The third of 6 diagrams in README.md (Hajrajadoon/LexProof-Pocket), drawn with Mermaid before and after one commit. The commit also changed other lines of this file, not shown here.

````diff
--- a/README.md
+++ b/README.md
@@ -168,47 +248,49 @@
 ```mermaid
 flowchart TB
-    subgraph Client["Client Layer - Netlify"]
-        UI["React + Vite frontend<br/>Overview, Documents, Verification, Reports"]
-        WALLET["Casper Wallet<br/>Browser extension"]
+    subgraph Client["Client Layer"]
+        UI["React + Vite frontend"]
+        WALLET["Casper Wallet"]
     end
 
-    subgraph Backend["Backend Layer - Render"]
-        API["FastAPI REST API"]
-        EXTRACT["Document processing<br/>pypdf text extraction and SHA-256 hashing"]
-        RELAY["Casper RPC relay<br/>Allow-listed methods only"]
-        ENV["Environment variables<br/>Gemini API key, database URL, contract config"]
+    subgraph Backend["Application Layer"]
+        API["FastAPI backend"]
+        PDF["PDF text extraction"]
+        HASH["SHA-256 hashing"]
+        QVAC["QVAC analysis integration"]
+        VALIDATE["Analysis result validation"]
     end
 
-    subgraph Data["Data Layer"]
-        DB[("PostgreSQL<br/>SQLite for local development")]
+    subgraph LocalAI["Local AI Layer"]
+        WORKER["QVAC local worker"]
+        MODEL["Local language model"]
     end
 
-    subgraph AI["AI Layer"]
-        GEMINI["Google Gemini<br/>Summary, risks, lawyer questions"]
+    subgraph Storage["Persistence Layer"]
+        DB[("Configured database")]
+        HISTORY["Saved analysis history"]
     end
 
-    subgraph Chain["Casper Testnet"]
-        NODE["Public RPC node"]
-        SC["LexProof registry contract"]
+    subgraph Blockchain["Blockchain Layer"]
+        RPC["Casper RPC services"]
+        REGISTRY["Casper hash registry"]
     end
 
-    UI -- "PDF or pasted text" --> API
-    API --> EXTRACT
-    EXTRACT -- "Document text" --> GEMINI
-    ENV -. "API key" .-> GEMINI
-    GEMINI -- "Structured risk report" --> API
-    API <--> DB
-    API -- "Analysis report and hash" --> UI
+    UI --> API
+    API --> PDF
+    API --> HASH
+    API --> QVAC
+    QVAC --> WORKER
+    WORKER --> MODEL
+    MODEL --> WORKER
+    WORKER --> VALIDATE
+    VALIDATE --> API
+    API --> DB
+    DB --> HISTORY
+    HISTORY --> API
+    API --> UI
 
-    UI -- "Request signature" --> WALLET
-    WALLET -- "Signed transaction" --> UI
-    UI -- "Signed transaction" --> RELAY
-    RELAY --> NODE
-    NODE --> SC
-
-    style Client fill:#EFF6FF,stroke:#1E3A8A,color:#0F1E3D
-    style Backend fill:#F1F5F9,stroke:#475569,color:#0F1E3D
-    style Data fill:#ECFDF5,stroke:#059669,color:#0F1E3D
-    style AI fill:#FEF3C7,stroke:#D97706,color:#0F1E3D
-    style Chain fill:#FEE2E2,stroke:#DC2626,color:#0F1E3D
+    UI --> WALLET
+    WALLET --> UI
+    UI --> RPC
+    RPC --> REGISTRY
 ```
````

═══

▶ [Problem]:
Give an exact copy of the lines from the one with "API <--> DB" through the end of the entries, both ends included.

▶ [Answer for this exercise]:
-    API <--> DB
-    API -- "Analysis report and hash" --> UI
+    UI --> API
+    API --> PDF
+    API --> HASH
+    API --> QVAC
+    QVAC --> WORKER
+    WORKER --> MODEL
+    MODEL --> WORKER
+    WORKER --> VALIDATE
+    VALIDATE --> API
+    API --> DB
+    DB --> HISTORY
+    HISTORY --> API
+    API --> UI
 
-    UI -- "Request signature" --> WALLET
-    WALLET -- "Signed transaction" --> UI
-    UI -- "Signed transaction" --> RELAY
-    RELAY --> NODE
-    NODE --> SC
-
-    style Client fill:#EFF6FF,stroke:#1E3A8A,color:#0F1E3D
-    style Backend fill:#F1F5F9,stroke:#475569,color:#0F1E3D
-    style Data fill:#ECFDF5,stroke:#059669,color:#0F1E3D
-    style AI fill:#FEF3C7,stroke:#D97706,color:#0F1E3D
-    style Chain fill:#FEE2E2,stroke:#DC2626,color:#0F1E3D
+    UI --> WALLET
+    WALLET --> UI
+    UI --> RPC
+    RPC --> REGISTRY
 ```
````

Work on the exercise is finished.